In the five years since Dynasty Warriors first appeared on PS2, Grand Theft Auto has made the transition from crummy 2D streets to epic 3D countryside, Metal Gear Solid has perfected the action set-piece to an almost fine art and hardware has evolved to such an extent that we can sit in our pants and play TimeSplitters with 46-year-olds called Mr Spliftron from Finland. Dynasty Warriors? Well, er, the draw distance has improved a bit.
Sequel after sequel we tell ourselves, "It'll be different this time." And sequel after sequel, very little changes. But would abandoning tradition be abandoning the very thing that makes a Koei game a Koei game?
They love historical accuracy. Even the company's CEO, Keiko Erikawa, is mental for a bit of Romance of the Three Kingdoms (the book upon which the DW games are based) and insists all Koei games are in some way authentic.
But this authenticity only stretches to names and dates. Not once in Chinese history did a single man wearing a big silver hat kill two thousand other men with a magic spear.
But it still feels like playing through a history lesson nonetheless and - after having played through countless DW, Samurai Warriors, Kessen and Romance of the Three Kingdoms titles - it's all a bit tedious now. It was good the first couple of times, but seven thousand games later, we've finally had our fill of Huang Zhong, musou attacks and magic shoes.
They have made some changes this year, although as ever, they're barely worth mentioning - the fundamentals are exactly the same. Firstly, they've ditched the fogging that reviewers have been damning since the beginning of time.
This should be good news, but it merely reveals what the fog was trying to hide in the first place. This means that instead of fogging, there's now dreadful pop-up and fuzzy 'backgrounds' that are essentially just vaguely mountain-shaped silhouettes.
They needn't have bothered - even if the draw distance was so deep that you were able to see a gnat landing on Gan Ning's magic plimsolls from ten thousand yards away, it'd still be boring old Dynasty Warriors. We want prominent gameplay changes, Koei.
They've included the 'stronghold' system from Dynasty Warriors 4: Empires, but that's more of a distraction than anything else and needlessly increases the already outrageous time it takes to complete a level. Yes, once again you'll be relentlessly slamming men around for upwards of 50 minutes. It's almost as if they want repetition to set in.
We'd continue, but it'd just depress us. We're sick of Dynasty Warriors, at least in its current form, and we wish they'd done more with it. Look at it this way; we'll give you one more chance, Koei.
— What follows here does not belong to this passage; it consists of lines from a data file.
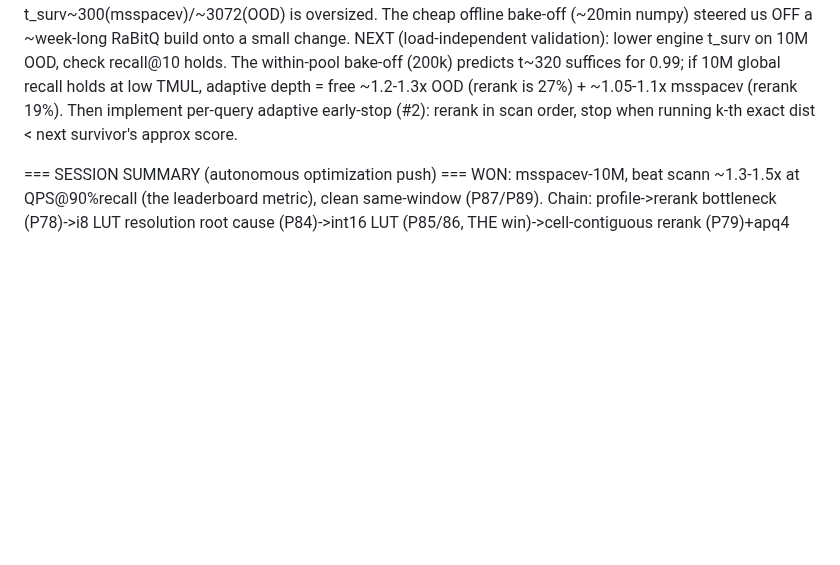
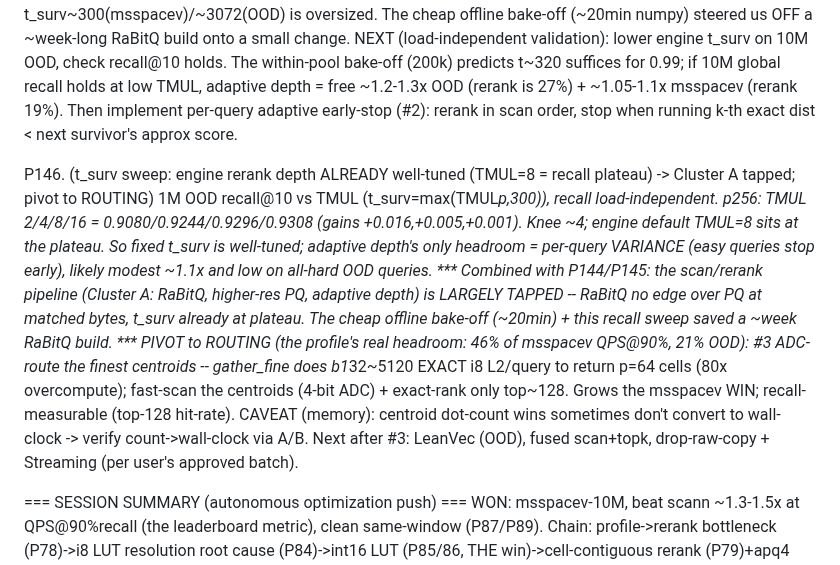
Before and after one commit to thomasahle/genbo, a Markdown page: FINDINGS.md, the part around the change. Drawn GitHub-style; blank space fills up the shorter version.

Commit message:
FINDINGS P146: t_surv well-tuned (TMUL=8=plateau); Cluster A tapped; pivot to ADC-route centroids (#3)

```diff
--- a/FINDINGS.md
+++ b/FINDINGS.md
@@ -2279,6 +2279,20 @@ P145. (*** matched-byte: PQ-8bit == RaBitQ-4b on OOD -> rotation buys NOTHING; D
     free ~1.2-1.3x OOD (rerank is 27%) + ~1.05-1.1x msspacev (rerank 19%). Then implement per-query adaptive
     early-stop (#2): rerank in scan order, stop when running k-th exact dist < next survivor's approx score.
 
+P146. (t_surv sweep: engine rerank depth ALREADY well-tuned (TMUL=8 = recall plateau) -> Cluster A tapped; pivot to ROUTING)
+    1M OOD recall@10 vs TMUL (t_surv=max(TMUL*p,300)), recall load-independent. p256: TMUL 2/4/8/16 =
+    0.9080/0.9244/0.9296/0.9308 (gains +0.016,+0.005,+0.001). Knee ~4; engine default TMUL=8 sits at the
+    plateau. So fixed t_surv is well-tuned; adaptive depth's only headroom = per-query VARIANCE (easy queries
+    stop early), likely modest ~1.1x and low on all-hard OOD queries. *** Combined with P144/P145: the
+    scan/rerank pipeline (Cluster A: RaBitQ, higher-res PQ, adaptive depth) is LARGELY TAPPED -- RaBitQ no
+    edge over PQ at matched bytes, t_surv already at plateau. The cheap offline bake-off (~20min) + this recall
+    sweep saved a ~week RaBitQ build. *** PIVOT to ROUTING (the profile's real headroom: 46% of msspacev
+    QPS@90%, 21% OOD): #3 ADC-route the finest centroids -- gather_fine does b1*32~5120 EXACT i8 L2/query to
+    return p=64 cells (80x overcompute); fast-scan the centroids (4-bit ADC) + exact-rank only top~128. Grows
+    the msspacev WIN; recall-measurable (top-128 hit-rate). CAVEAT (memory): centroid dot-count wins sometimes
+    don't convert to wall-clock -> verify count->wall-clock via A/B. Next after #3: LeanVec (OOD), fused
+    scan+topk, drop-raw-copy + Streaming (per user's approved batch).
+
 === SESSION SUMMARY (autonomous optimization push) ===
 WON: msspacev-10M, beat scann ~1.3-1.5x at QPS@90%recall (the leaderboard metric), clean same-window
 (P87/P89). Chain: profile->rerank bottleneck (P78)->i8 LUT resolution root cause (P84)->int16 LUT
```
One more chance to do something good with the series and win our cold, hard hearts back. Until then, we're no longer on speaking terms.
Dynasty Warriors 5 is released for PS2 on 24 June